EFVs show both positive and negative features in comparison to IC engine vehicles. The positive features include the limited impact on the natural environment and decrease in noise level, which translates into their usability in city centres and time windows. At the same time, the charging, carrying capacity, maintenance and the need to adjust the logistic concepts to EFV application are perceived by operators to be the major operational challenges.
Purchase price and total cost of ownership (TCO) still exceed corresponding values related to conventional vehicles. This results mainly from high costs of batteries and EFV small production limits. In a long run the costs are expected to diminish, which will be connected with improving the operational parameters and efficiency, cutting the purchase prices e.g. as a result of mass production. Resale value is highly unknown, which stops investors from making purchase on the primary market.
- Environmental performance

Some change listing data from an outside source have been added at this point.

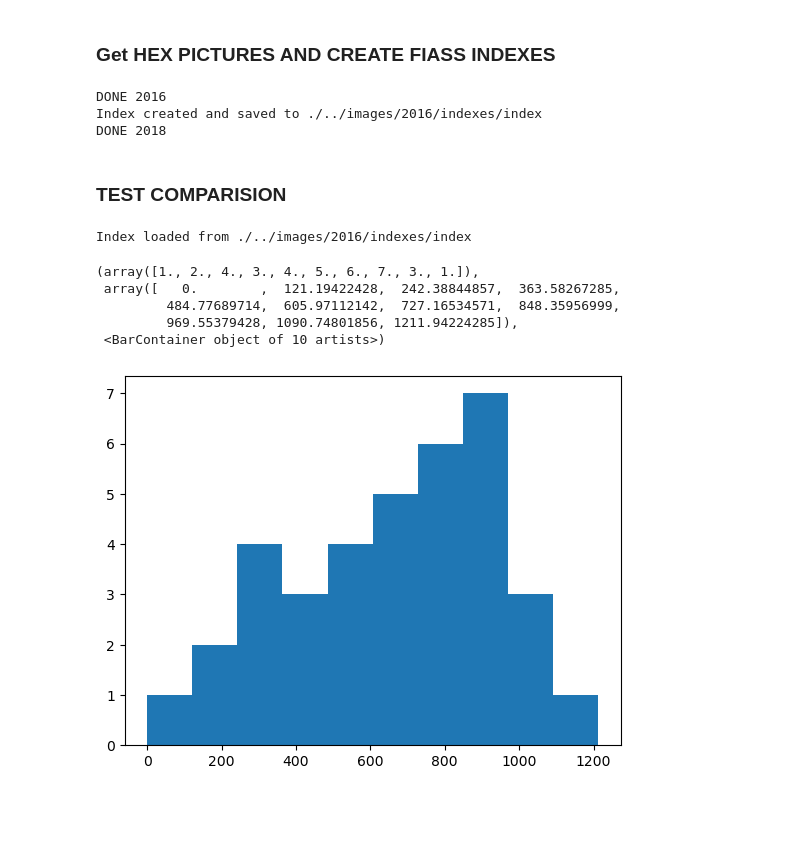
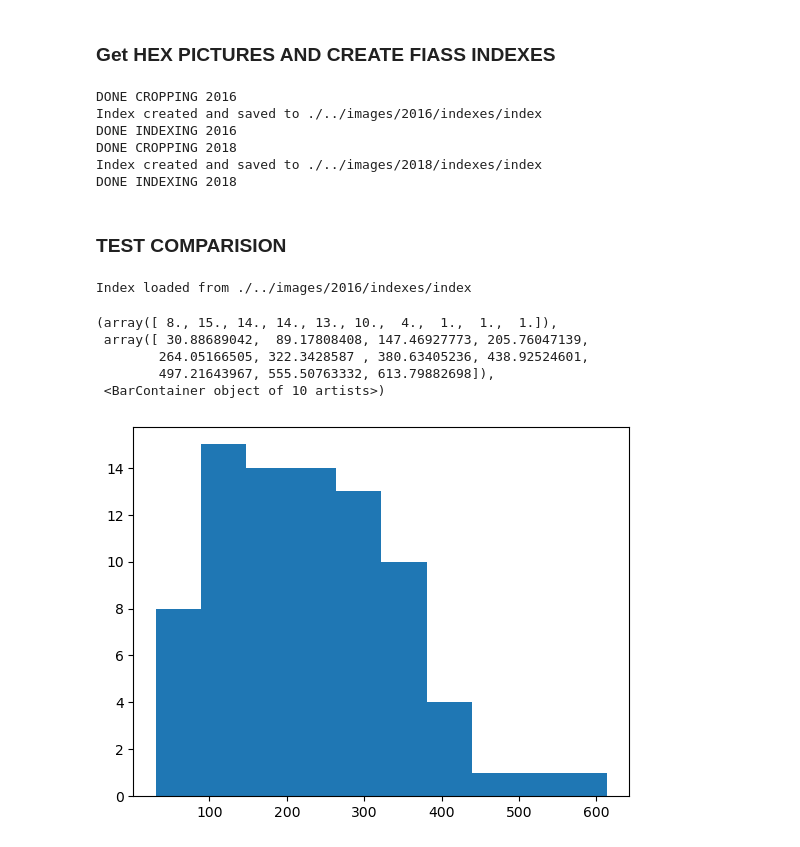
Before and after one commit to epweil/proj-navigation, a Jupyter notebook: ad-hoc/feature_extraction.ipynb, the cells around one changed output. Cells and saved outputs as stored; diff of their text form; code cells hidden in the pictures; blank space fills up the shorter version.

```diff
--- a/ad-hoc/feature_extraction.ipynb
+++ b/ad-hoc/feature_extraction.ipynb
@@ -106,7 +106,7 @@ def visualize_results(query, retrieved_images, distances):
 # %% [markdown]
 ### Get HEX PICTURES AND CREATE FIASS INDEXES
 # %%
-hex_radius = 10
+hex_radius = 50
 IMAGES = ['2016','2018']
 VERBOSE = False
 
@@ -210,9 +210,12 @@ for IMAGE in IMAGES:
       index = create_faiss_index(embeddings, image_paths, OUTPUT_INDEX_PATH+'index')
       print(f'DONE INDEXING {IMAGE}')
 # %% [output]
-DONE 2016
+DONE CROPPING 2016
 Index created and saved to ./../images/2016/indexes/index
-DONE 2018
+DONE INDEXING 2016
+DONE CROPPING 2018
+Index created and saved to ./../images/2018/indexes/index
+DONE INDEXING 2018
 # %% [markdown]
 ### TEST COMPARISION
 # %%
@@ -226,47 +229,43 @@ for image in os.listdir(QUERY_INDEX_PATH):
       if('.png' in image):
 
             true_coord_x = float(image.split('.')[0])
             true_coord_y = float(image.split('.')[1].split('_')[1])
             pred_coord_x = []
             pred_coord_y = []
 
             query = f'{IMAGES_PATH}{image}'
 
 
             query2, retrieved_images, distances = retrieve_similar_images(query, model, index, image_paths, top_k=5)
             distances = distances[0]
-            distances = distances/(distances).mean()
+            distances = distances/(distances).mean() - 1
             for image, distance in zip(retrieved_images, distances):
                   image = image.split('/')[-1]
                   retreived_coord_x = float(image.split('.')[0])
                   retreived_coord_y = float(image.split('.')[1].split('_')[1])
-                  true_coord_x_with_error = true_coord_x * np.random.normal(1,1)
-                  true_coord_y_with_error = true_coord_y * np.random.normal(1,1)
-
-                  diff = math.sqrt((true_coord_x_with_error - retreived_coord_x) ** 2 + (true_coord_y_with_error - retreived_coord_y)**2)
-                  # weight = np.exp(-distance)
-                  weight = np.exp(-diff)
+                  # true_coord_x_with_error = true_coord_x * np.random.normal(1,1)
+                  # true_coord_y_with_error = true_coord_y * np.random.normal(1,1)
+                  # diff = math.sqrt((true_coord_x_with_error - retreived_coord_x) ** 2 + (true_coord_y_with_error - retreived_coord_y)**2)
+                  weight = np.exp(-distance)
                   pred_coord_x.append(retreived_coord_x*weight)
                   pred_coord_y.append(retreived_coord_y*weight)
             pred_coord_x = np.asarray(pred_coord_x).mean()
             pred_coord_y = np.asarray(pred_coord_y).mean()
 
 
 
             diff = math.sqrt((int(true_coord_x) - int(pred_coord_x)) ** 2 + (int(true_coord_y) - int(pred_coord_y))**2)
             differences.append(diff)
-            # if (diff < 100):
-            #       visualize_results(query2, retrieved_images, distances)
 
 plt.hist(differences)
 # %% [output]
 Index loaded from ./../images/2016/indexes/index
-(array([1., 2., 4., 3., 4., 5., 6., 7., 3., 1.]),
- array([   0.        ,  121.19422428,  242.38844857,  363.58267285,
-         484.77689714,  605.97112142,  727.16534571,  848.35956999,
-         969.55379428, 1090.74801856, 1211.94224285]),
+(array([ 8., 15., 14., 14., 13., 10.,  4.,  1.,  1.,  1.]),
+ array([ 30.88689042,  89.17808408, 147.46927773, 205.76047139,
+        264.05166505, 322.3428587 , 380.63405236, 438.92524601,
+        497.21643967, 555.50763332, 613.79882698]),
  <BarContainer object of 10 artists>)
-[figure, old version]
+[figure, new version]
 # %%
 # query ='/Users/ethanweilheimer/school/research/gpd-denied-navigation/images/2018/0.0_571.5767664977294.png'
 # query, retrieved_images, distances = retrieve_similar_images(query, model, index, image_paths, top_k=3)
```
Also changed, not shown: parts of 2 cells of this notebook, 1 other file.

EFVs cause less CO2 emissions compared to their conventional counterparts, however, their demand for energy as well as energy prices in a long run and energy capacities of individual countries require analyses and research studies), social and attitudinal impact (EFVs are less noisy and more environmentally friendly than conventional ones, therefore most of the public show a positive view on this direction of development.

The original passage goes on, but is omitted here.